◆ **PROVIDED RECORDS**
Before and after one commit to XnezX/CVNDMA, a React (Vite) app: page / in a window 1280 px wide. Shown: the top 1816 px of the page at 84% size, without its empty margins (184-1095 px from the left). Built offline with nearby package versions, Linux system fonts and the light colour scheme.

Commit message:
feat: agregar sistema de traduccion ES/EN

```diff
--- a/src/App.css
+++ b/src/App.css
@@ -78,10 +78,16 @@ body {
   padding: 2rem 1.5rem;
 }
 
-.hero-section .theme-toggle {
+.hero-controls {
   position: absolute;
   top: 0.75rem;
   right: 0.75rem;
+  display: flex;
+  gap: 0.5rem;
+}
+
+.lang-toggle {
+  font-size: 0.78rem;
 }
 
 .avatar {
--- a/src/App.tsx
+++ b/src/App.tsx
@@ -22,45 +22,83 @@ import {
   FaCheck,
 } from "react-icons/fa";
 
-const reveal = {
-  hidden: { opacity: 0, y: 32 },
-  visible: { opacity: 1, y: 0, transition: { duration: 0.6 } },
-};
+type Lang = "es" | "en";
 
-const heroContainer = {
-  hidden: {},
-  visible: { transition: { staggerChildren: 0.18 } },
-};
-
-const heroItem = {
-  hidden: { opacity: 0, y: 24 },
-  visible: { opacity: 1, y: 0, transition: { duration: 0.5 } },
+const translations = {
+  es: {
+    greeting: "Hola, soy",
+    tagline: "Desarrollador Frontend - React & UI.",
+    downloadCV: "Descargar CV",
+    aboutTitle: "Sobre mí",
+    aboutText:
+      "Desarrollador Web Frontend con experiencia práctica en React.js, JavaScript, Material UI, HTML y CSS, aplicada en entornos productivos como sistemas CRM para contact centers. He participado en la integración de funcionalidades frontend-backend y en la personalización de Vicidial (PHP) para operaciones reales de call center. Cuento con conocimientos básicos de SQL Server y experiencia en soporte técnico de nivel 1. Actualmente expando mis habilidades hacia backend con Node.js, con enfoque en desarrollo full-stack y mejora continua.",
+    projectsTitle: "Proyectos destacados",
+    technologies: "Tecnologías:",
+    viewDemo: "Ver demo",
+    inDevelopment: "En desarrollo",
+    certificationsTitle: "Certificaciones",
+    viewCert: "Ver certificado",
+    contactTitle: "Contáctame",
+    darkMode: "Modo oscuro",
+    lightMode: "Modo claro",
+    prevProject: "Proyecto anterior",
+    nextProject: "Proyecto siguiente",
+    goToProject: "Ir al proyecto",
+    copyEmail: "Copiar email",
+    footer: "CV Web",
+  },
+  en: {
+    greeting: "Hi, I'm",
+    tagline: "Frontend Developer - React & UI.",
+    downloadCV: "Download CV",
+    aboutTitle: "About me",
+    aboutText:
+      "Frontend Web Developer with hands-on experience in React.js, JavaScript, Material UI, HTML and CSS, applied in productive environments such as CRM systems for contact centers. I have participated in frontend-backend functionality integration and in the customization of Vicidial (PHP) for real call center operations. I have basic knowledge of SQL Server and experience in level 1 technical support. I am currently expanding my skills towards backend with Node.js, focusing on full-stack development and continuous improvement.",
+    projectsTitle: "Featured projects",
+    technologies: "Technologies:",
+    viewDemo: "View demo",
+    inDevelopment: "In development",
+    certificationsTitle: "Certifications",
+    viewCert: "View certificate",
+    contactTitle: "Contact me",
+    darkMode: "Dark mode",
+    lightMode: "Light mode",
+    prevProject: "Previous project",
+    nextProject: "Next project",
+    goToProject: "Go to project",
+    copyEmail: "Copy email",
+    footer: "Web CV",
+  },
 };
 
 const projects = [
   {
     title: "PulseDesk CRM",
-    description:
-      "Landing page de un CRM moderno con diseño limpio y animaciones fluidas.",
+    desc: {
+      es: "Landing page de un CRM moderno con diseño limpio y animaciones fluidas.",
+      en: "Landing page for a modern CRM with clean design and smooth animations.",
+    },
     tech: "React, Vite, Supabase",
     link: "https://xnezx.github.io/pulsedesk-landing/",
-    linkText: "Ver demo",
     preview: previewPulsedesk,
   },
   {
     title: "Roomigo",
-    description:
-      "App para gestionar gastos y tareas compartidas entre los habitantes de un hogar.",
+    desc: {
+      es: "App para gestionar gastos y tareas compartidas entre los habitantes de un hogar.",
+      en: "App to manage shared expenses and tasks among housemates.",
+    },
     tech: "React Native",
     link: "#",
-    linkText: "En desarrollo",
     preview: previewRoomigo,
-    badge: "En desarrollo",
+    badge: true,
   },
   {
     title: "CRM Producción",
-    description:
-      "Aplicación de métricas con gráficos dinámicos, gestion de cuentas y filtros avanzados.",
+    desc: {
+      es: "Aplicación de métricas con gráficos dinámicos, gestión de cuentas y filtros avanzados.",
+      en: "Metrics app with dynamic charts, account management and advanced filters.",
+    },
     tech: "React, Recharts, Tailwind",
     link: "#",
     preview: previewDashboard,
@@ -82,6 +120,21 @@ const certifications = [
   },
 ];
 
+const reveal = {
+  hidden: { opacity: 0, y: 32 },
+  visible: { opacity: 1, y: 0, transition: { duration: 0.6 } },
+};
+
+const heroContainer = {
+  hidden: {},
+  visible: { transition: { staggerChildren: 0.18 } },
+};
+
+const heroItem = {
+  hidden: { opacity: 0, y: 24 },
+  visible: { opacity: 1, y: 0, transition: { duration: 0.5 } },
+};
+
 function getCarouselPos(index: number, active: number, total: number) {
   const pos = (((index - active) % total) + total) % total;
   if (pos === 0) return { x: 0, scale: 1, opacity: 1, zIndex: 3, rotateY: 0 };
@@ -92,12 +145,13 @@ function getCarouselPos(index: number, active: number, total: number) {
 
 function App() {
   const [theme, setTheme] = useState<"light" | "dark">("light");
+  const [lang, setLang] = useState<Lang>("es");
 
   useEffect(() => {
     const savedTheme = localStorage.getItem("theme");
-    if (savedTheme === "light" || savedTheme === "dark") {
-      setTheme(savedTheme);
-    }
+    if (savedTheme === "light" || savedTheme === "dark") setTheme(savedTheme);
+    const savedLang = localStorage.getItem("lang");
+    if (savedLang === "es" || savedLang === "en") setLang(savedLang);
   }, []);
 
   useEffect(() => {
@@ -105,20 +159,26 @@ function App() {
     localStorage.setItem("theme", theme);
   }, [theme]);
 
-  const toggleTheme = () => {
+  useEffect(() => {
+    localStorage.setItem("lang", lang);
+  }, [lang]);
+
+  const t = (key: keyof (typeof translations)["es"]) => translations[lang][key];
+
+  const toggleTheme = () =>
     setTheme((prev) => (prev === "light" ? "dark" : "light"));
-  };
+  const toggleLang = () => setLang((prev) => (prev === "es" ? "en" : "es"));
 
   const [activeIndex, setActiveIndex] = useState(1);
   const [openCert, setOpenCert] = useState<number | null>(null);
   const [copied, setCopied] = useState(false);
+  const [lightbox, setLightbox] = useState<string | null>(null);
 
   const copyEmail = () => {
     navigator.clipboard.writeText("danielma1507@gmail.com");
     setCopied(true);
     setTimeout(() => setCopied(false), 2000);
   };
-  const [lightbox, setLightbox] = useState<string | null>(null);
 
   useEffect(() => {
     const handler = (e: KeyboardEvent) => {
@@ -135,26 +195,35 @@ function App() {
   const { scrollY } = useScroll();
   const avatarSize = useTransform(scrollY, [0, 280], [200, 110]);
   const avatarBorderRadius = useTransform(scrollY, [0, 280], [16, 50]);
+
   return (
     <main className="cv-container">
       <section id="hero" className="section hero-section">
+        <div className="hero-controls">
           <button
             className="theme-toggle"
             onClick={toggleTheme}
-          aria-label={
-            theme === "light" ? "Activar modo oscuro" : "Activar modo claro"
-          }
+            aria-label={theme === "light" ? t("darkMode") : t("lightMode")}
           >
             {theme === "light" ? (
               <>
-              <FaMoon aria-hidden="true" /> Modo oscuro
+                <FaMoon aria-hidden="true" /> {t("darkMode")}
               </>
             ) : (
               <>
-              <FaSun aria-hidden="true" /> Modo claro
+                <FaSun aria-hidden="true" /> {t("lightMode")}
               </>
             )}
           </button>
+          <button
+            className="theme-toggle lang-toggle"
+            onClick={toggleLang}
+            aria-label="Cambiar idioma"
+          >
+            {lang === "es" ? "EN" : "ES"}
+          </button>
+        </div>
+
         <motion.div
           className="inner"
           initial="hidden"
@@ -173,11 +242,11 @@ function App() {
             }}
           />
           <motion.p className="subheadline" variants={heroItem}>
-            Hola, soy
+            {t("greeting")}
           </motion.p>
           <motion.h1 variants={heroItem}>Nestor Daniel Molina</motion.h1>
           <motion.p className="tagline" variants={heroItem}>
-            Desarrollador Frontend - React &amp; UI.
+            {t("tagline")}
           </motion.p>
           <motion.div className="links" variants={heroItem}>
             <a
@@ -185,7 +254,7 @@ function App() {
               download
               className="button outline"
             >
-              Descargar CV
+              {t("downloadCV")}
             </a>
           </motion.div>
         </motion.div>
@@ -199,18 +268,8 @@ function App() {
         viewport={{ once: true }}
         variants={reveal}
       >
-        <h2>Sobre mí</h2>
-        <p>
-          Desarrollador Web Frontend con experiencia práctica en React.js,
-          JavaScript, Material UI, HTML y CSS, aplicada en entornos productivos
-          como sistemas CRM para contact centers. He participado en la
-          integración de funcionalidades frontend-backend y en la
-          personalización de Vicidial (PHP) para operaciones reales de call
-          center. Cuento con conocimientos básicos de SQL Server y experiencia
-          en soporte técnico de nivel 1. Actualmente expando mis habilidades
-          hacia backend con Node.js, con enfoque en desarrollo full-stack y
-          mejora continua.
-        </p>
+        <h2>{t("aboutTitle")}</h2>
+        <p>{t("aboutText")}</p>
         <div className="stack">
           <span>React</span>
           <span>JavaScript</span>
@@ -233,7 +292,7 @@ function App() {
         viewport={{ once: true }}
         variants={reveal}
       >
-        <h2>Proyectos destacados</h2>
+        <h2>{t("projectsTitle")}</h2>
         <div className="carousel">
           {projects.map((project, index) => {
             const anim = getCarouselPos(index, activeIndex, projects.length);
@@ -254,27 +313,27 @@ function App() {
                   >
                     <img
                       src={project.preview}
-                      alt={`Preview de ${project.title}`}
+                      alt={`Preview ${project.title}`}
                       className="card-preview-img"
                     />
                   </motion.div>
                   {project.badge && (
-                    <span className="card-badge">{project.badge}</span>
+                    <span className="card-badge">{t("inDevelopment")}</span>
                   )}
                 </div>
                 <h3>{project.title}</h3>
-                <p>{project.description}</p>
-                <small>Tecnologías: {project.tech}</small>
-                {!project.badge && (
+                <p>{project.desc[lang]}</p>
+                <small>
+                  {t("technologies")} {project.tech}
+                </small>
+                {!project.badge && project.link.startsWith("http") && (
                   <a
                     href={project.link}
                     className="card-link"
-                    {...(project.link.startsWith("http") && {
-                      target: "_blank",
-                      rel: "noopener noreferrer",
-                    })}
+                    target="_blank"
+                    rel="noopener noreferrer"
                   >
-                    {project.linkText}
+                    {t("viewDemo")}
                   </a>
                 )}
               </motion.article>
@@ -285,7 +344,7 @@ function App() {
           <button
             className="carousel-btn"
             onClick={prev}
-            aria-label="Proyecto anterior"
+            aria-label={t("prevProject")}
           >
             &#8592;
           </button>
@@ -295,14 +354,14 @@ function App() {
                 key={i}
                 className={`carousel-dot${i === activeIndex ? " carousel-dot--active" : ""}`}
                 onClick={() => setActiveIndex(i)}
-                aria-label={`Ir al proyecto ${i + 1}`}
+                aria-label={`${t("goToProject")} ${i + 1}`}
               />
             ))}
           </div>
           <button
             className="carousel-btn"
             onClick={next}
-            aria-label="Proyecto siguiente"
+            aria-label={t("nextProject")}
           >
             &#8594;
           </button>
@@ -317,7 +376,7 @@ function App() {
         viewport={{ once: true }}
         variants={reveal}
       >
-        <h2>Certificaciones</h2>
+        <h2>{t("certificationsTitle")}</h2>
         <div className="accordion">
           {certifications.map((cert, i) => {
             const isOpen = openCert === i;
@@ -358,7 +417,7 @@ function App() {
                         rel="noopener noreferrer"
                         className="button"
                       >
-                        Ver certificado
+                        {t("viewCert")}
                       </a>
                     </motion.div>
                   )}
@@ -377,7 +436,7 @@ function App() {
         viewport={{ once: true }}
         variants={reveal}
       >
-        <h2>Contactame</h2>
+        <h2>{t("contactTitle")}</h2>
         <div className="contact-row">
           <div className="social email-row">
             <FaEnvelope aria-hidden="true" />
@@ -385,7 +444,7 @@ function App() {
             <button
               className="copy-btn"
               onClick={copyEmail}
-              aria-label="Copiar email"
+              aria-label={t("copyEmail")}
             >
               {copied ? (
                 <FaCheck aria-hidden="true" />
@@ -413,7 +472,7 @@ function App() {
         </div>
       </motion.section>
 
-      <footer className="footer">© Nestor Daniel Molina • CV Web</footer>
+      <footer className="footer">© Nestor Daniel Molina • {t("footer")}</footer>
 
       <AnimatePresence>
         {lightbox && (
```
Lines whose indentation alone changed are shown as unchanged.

◆ **WHAT YOU HAVE TO DO**
Check each line of the entries, and copy the ones that contain "total".

◆ **ANSWER FOR THIS EXERCISE**
 function getCarouselPos(index: number, active: number, total: number) {
   const pos = (((index - active) % total) + total) % total;
@@ -92,12 +145,13 @@ function getCarouselPos(index: number, active: number, total: number) {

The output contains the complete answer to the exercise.